• [ACTIVITY]: Please figure out how many lines in the material contain "system", and give only that number.

• [SOURCE MATERIAL]:
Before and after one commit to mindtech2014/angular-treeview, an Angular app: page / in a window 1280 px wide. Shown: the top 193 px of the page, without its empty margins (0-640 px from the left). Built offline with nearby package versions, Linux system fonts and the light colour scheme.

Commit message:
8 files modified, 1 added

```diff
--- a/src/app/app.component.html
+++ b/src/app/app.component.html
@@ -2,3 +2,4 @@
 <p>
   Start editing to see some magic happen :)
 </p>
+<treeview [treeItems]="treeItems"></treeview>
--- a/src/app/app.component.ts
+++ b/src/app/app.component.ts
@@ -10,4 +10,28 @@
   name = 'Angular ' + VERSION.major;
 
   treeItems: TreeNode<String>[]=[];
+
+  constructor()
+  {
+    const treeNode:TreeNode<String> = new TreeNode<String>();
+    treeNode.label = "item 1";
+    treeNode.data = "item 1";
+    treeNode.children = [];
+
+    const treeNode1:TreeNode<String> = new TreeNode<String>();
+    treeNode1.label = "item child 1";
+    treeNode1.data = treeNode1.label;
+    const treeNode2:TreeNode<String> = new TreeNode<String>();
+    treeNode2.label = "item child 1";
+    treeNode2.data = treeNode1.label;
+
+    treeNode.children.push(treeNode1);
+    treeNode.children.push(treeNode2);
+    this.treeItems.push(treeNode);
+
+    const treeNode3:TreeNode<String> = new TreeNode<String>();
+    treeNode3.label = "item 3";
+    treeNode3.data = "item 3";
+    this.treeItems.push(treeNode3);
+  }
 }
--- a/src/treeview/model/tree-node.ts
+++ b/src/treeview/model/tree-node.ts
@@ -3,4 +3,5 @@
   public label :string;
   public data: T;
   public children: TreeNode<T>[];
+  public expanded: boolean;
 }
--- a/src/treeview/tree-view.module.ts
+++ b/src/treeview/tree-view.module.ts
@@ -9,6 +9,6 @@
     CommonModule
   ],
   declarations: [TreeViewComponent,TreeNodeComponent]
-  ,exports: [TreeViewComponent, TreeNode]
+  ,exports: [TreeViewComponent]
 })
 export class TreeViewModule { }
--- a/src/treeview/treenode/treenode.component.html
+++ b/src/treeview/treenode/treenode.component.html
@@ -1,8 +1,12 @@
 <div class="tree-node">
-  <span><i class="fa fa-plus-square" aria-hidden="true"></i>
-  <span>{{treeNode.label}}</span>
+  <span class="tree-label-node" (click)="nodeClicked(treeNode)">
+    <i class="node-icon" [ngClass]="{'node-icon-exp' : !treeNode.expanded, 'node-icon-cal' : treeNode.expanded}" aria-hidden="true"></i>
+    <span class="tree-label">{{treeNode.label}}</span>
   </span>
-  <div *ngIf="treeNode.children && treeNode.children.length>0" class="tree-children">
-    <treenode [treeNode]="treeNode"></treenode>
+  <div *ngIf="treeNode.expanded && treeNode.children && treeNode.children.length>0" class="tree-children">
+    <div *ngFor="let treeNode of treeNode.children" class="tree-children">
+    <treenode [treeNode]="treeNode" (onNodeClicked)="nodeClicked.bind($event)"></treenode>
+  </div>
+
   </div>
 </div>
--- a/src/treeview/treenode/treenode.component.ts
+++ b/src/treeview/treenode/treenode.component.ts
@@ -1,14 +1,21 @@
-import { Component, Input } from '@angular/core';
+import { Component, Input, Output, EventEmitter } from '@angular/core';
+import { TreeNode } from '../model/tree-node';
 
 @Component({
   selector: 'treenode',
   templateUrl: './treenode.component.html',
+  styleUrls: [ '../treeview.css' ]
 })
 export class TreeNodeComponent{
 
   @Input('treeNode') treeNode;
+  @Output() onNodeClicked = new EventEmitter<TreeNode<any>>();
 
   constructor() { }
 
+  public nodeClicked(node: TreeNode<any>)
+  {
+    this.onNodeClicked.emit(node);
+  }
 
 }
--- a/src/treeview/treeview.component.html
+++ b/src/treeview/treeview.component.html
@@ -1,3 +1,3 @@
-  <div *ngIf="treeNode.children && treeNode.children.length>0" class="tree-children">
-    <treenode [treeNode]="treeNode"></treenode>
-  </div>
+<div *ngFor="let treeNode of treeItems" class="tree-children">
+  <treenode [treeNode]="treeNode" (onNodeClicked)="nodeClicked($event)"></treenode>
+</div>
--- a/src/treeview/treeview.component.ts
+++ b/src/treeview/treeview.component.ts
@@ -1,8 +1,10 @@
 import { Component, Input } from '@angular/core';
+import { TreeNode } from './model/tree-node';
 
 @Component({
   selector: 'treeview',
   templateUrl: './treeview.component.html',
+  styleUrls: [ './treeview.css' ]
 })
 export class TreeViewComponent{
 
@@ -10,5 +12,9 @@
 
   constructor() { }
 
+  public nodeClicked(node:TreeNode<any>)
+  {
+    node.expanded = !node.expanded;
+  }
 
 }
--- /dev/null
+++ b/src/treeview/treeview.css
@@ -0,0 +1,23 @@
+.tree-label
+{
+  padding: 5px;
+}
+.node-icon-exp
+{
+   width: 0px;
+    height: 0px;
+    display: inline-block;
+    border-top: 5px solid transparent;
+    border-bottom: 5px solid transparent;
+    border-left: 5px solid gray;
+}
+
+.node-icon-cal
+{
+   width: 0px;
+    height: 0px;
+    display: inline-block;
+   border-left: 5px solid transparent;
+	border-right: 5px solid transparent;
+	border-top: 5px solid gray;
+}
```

--

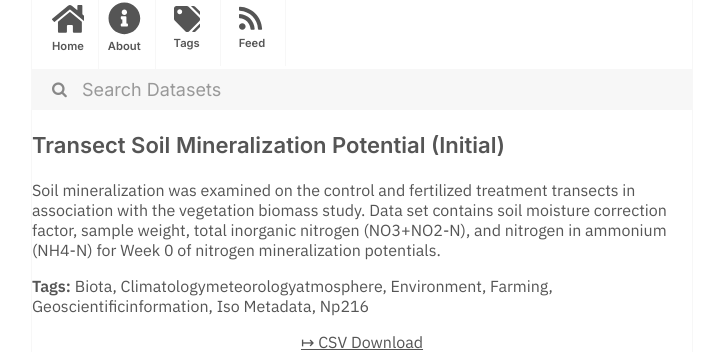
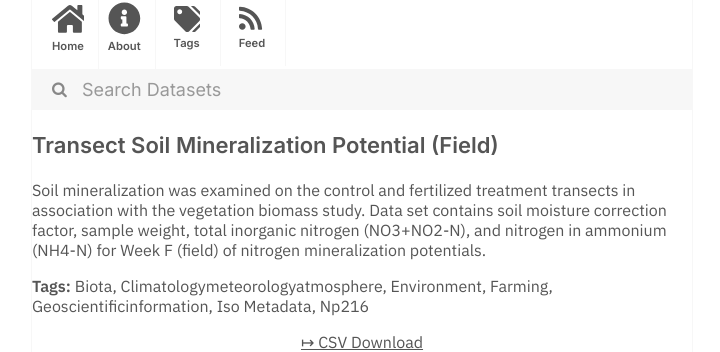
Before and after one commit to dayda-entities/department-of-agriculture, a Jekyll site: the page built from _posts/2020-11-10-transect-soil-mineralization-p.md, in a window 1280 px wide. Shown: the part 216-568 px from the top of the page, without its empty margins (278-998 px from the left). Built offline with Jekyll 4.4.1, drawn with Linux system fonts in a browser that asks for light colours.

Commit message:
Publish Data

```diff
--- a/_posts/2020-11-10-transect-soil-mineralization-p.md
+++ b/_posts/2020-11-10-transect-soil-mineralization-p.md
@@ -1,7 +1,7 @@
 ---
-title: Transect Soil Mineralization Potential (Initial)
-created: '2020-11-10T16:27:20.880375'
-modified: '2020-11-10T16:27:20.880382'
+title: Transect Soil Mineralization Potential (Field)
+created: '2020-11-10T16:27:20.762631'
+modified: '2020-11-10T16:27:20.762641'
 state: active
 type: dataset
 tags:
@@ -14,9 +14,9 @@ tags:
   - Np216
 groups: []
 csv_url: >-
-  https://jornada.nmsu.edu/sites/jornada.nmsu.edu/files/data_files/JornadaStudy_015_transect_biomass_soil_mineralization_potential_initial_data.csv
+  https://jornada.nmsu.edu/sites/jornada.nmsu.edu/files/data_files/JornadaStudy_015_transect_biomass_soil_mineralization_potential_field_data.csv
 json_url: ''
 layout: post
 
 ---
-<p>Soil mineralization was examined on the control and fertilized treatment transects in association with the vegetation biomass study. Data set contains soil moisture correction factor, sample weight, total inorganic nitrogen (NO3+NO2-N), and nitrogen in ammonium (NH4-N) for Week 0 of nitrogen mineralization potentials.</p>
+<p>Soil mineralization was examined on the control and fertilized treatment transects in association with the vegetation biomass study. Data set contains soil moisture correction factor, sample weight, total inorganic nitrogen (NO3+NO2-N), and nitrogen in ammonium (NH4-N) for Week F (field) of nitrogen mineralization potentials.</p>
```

• [SOLUTION TO THIS TASK]: 2